'Crow Whisperer' Chases Off Unwanted Birds

Dense flocks of starlings, crows and blackbirds have proven little match over the decades for James Soules, a bird-control specialist who rids cities of winged invaders.

The birdman of central Illinois may be even better, though, at fending off humans who want to know his secrets.

The 83-year-old Soules has been chasing away birds from Bloomington, Springfield, Joliet and dozens of other towns for a half-century. The mystery surrounding his tactics has made him a local legend around Decatur, where he has been called a shaman and even the "crow whisperer."

Whether it's communicating with the birds or some other strategy, Soules isn't talking about his techniques — at least to people. The owner of Bird Repellent Co. says only that he does not shoot, poison or trap the birds or use lights, sounds or smells.

Decatur officials hired Soules years ago after failed attempts to drive off the annual hordes of aggressive starlings by lobbing firecrackers and blasting propane cannons. First, they had agree to his demand for complete secrecy.

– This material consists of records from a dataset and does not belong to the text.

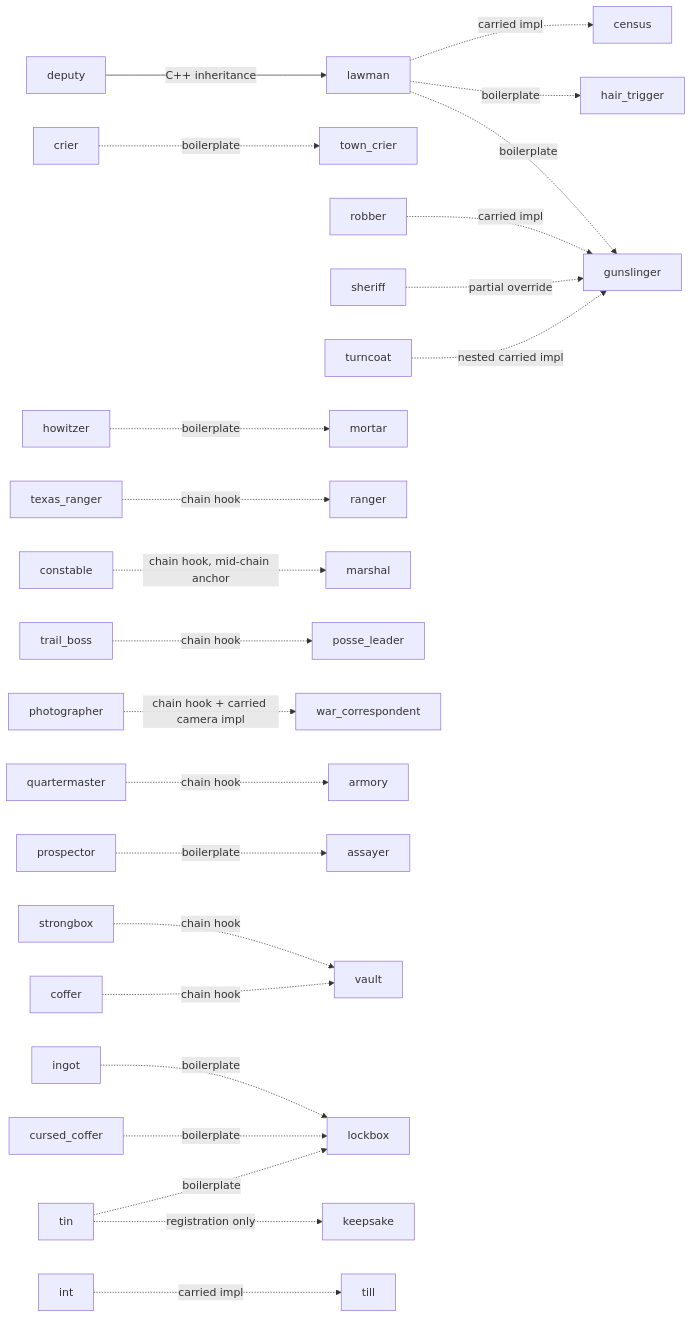
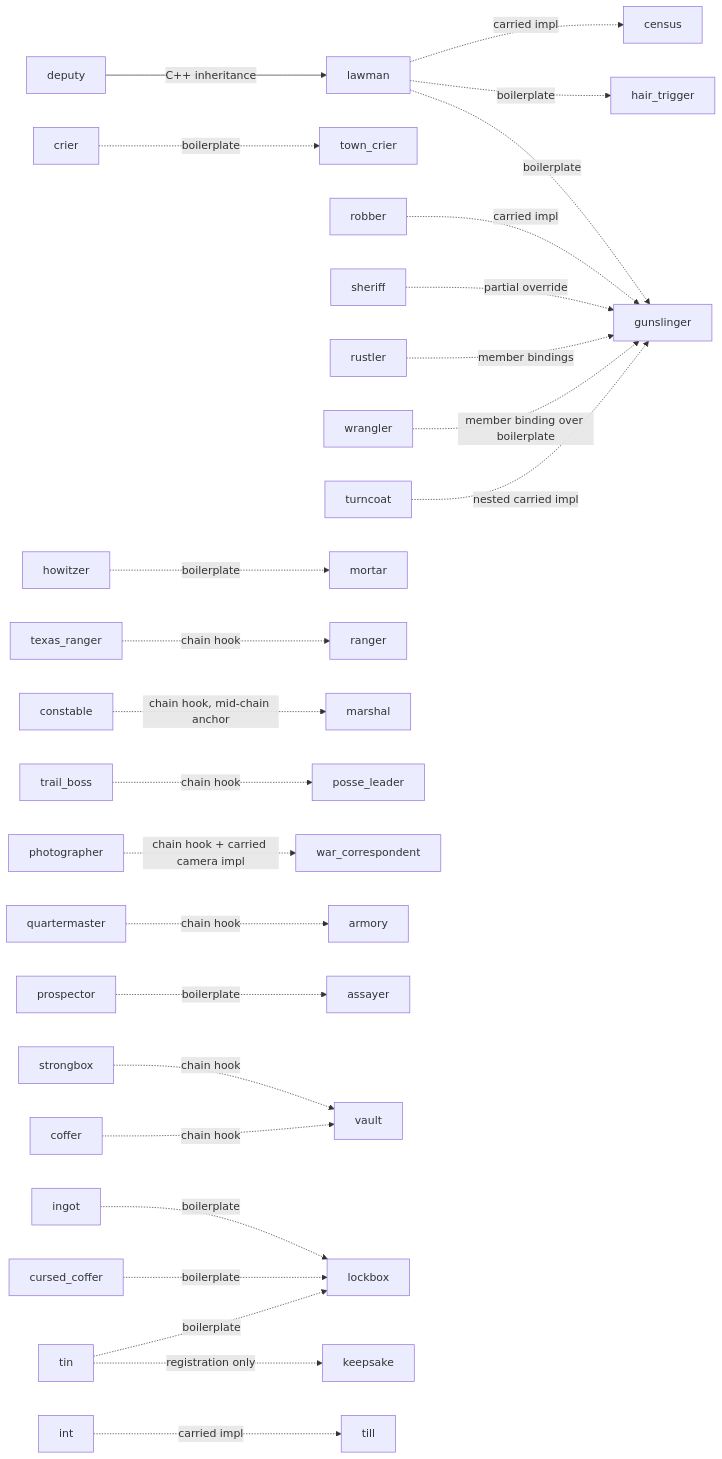
Before and after one commit to stevensudit/Corvid: the eighth of 8 diagrams in corvid/meta/invoke/proxy.md, drawn with Mermaid. The commit also changed other lines of this file and 2 other files, not shown here.

````diff
--- a/corvid/meta/invoke/proxy.md
+++ b/corvid/meta/invoke/proxy.md
@@ -2001,24 +2061,26 @@
 ```mermaid
 flowchart LR
     lawman -.->|boilerplate| gunslinger & hair_trigger
     lawman -.->|carried impl| census
     crier -.->|boilerplate| town_crier
     deputy -->|C++ inheritance| lawman
     robber -.->|carried impl| gunslinger
     sheriff -.->|partial override| gunslinger
+    rustler -.->|member bindings| gunslinger
+    wrangler -.->|member binding over boilerplate| gunslinger
     turncoat -.->|nested carried impl| gunslinger
     howitzer -.->|boilerplate| mortar
     texas_ranger -.->|chain hook| ranger
     constable -.->|"chain hook, mid-chain anchor"| marshal
     trail_boss -.->|chain hook| posse_leader
     photographer -.->|"chain hook + carried camera impl"| war_correspondent
     quartermaster -.->|chain hook| armory
     prospector -.->|boilerplate| assayer
     strongbox -.->|chain hook| vault
     coffer -.->|chain hook| vault
     ingot -.->|boilerplate| lockbox
     cursed_coffer -.->|boilerplate| lockbox
     tin -.->|boilerplate| lockbox
     tin -.->|registration only| keepsake
     int -.->|carried impl| till
 ```
````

The starlings began to vanish after a few weeks.

"I was amazed," said Dan Mendenall, a city official in Decatur. "It was almost like he wished them away."

After Soules' contract was allowed to lapse, the birds returned for a few years and kept coming back until the city hired him again. They haven't been back since the 1990s.

"He doesn't get rid of half or a third. They're all gone," said Mayor Paul Osborne. "They just fly away, and they don't come back."

Soules was often seen working long after midnight two years ago in a park in Galesburg, where he had a contract. As he moved from tree to tree, witnesses said the birds seemed to lift up. "I'm not exactly sure what he does," said Gary Goddard, the city manager. "But whatever it is, it is very effective."

Soules joined his father's successful family business in the early 1950s. He said that's when he developed his current foolproof method, and that's all he'll say about it.

Wild, sometimes half-serious speculation about his tactics involves everything from black mystery boxes to trained pigeons to hiring someone to dress in an owl suit.

"You're not even close," Soules said gleefully. "You haven't even got one-tenth of the secret."